This board was designed as a cheap and easily assembled Sensor Node for newcomers.

Due to the large amount of broken-out GPIO, it could also be used as a development board for a repeater, gateway, or other device.

Layout Repository: github.com/philcrump/UKHASnet-avr-sensor/V2

Potential Applications

Temp / Humidity Sensor

Sensor Device: DHT22

Power Source: 3x Asda Alkaline AA

Antenna: 8.2cm of wire connected to Antenna Pad

Code: github.com/UKHASnet/UKHASnet_Firmware/arduino_sensor

In this setup the node could be configured to transmit Temperature, Humidity and Battery Voltage every couple of minutes. Due to the powersaving used on the Microcontroller and Radio, as well as the switching of the DHT22 Supply, the expected battery life would be around 9 months.

Repeater

Power Source: 1x LiPO charged by Solar Panel

Antenna: SMA Dipole

Code: github.com/UKHASnet/UKHASnet_Firmware/arduino_repeater

In this setup the node is configured to listen, repeating other nodes that are heard and helping extend the network.

In addition the UART output could be enabled to allow an IP-connected device to upload packets to ukhas.net

Sensor Options

DS18B20

Accurate Temperature Sensor

Datasheet: DS18B20

DHT22

Cheap Humidity and Temperature Sensor

Datasheet: DHT22

Power Source Options

3x Alkaline AA Batteries

This is the cheapest and will work well for sensors where the average current draw is tiny, and so no recharging will be required.

3x Ni-MH Rechargeable Batteries

This is the cheapest rechargeable solution. Research into easy methods of trickle charging Ni-MH is currently underway.

1x 3.7V LiPO

If you're confined on space, LiPOs can give you the best energy density. Cells with protection circuits should always be used. You can charge these crudely from 5V solar panels using the very cheap USB LiPO chargers on ebay, however this doesn't appear to work well in winter.

Antenna Options

The PCB has an SMA footprint with a plated through-hole, allowing a variety of options.

1/4 wave Wire Whip

This is the cheapest and easiest by far.

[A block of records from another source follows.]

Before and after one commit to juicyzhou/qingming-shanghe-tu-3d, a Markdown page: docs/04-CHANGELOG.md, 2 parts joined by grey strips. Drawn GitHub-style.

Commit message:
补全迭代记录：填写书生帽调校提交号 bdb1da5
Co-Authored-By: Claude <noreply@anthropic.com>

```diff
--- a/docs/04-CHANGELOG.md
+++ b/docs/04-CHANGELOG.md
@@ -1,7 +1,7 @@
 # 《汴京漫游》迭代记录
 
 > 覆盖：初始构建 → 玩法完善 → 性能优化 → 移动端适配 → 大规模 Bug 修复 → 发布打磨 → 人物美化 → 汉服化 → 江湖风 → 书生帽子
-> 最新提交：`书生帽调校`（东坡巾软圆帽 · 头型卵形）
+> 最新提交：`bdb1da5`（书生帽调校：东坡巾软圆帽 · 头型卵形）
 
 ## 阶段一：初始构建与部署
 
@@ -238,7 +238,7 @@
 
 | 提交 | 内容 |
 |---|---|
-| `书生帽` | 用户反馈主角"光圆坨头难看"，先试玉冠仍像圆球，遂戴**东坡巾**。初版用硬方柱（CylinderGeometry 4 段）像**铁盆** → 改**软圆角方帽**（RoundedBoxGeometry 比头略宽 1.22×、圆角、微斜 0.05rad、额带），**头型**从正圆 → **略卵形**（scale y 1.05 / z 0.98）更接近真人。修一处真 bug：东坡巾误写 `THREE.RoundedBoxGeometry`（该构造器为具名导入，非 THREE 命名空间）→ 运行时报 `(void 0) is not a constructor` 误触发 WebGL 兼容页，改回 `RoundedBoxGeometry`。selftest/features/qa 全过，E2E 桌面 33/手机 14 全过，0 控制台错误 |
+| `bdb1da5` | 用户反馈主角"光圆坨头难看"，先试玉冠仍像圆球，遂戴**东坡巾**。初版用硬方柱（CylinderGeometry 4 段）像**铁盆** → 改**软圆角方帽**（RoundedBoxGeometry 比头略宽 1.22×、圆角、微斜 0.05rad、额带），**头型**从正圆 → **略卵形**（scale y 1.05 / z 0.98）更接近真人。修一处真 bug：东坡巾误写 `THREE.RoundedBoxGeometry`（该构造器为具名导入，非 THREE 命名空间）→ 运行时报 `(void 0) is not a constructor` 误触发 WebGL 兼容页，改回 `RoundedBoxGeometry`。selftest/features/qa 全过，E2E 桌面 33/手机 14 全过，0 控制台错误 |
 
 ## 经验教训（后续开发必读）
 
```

Solder one end of the wire onto the center pad of the SMA footprint, then bend it vertically and cut so that you have a length of 8.2cm from the PCB surface.

The more exact the length, the better. Ideally you'd want to check it with an antenna analyser, however very few people own one suitable for 869 MHz.

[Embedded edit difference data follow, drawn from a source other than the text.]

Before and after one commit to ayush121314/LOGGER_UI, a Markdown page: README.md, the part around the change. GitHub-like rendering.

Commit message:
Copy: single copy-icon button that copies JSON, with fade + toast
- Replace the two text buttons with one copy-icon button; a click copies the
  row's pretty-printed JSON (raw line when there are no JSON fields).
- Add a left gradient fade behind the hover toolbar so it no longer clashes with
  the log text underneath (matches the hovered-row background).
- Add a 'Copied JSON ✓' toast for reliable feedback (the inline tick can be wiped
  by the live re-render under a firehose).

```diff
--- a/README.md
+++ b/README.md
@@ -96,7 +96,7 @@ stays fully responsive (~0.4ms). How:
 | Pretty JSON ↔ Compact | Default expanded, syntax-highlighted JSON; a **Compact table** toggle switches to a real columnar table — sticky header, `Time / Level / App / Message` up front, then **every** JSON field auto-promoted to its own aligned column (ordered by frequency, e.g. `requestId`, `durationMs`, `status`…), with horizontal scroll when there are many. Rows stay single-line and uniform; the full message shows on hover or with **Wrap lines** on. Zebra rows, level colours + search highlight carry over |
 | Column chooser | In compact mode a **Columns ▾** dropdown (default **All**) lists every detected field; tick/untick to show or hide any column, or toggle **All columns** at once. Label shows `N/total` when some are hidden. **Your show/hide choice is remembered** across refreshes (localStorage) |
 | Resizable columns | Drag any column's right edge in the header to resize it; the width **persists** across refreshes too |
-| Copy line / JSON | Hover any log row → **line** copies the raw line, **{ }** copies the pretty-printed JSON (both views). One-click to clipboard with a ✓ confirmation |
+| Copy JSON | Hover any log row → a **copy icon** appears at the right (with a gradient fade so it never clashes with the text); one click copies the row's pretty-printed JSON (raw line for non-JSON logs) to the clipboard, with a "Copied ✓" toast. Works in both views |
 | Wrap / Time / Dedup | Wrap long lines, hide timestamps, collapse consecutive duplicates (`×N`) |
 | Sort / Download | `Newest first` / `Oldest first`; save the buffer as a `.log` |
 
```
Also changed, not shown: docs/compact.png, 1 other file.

This antenna does rely on a ground-plane. The PCB appears to perform this function adequately. You can extend the PCB using wires from the four corner Ground Pads.

SMA 1/4 wave

By soldering on an SMA socket, you can then purchase a factory-tuned version of the 1/4 wave wire whip. This is guaranteed to be the correct length and comes cased in plastic for durability.

This antenna does rely on a ground plane and if not mounted directly to the PCB, one should be provided.

eg. RF Solutions 869 MHz 1/4 wave Antenna

SMA Dipole

This also requires an SMA socket. The dipole is a lot more efficient than the 1/4 wave and does not rely on a ground-plane.

It is also a lot longer and may need additional mechanical support!

eg. RF Solutions 869 MHz Dipole Antenna

BOM

1x 28DIP ATMega328P

1x RFM69[H]W

1x TO-92 MCP1700 3.3V LDO

Passives

5x 100nF 50V Cap

1/4W Through-Hole Resistors

  • 1x 1M
  • 1x 4.7M
  • 1x 10K
  • 1x 4.7K (Required for DS18B20/DHT22)

Connectors

1x 6-pin ICSP Header

1x 28-pin DIP Socket (Optional)

phil_crump/boards/avr_sensor_v2.txt · Last modified: 2014/11/07 11:40 by craag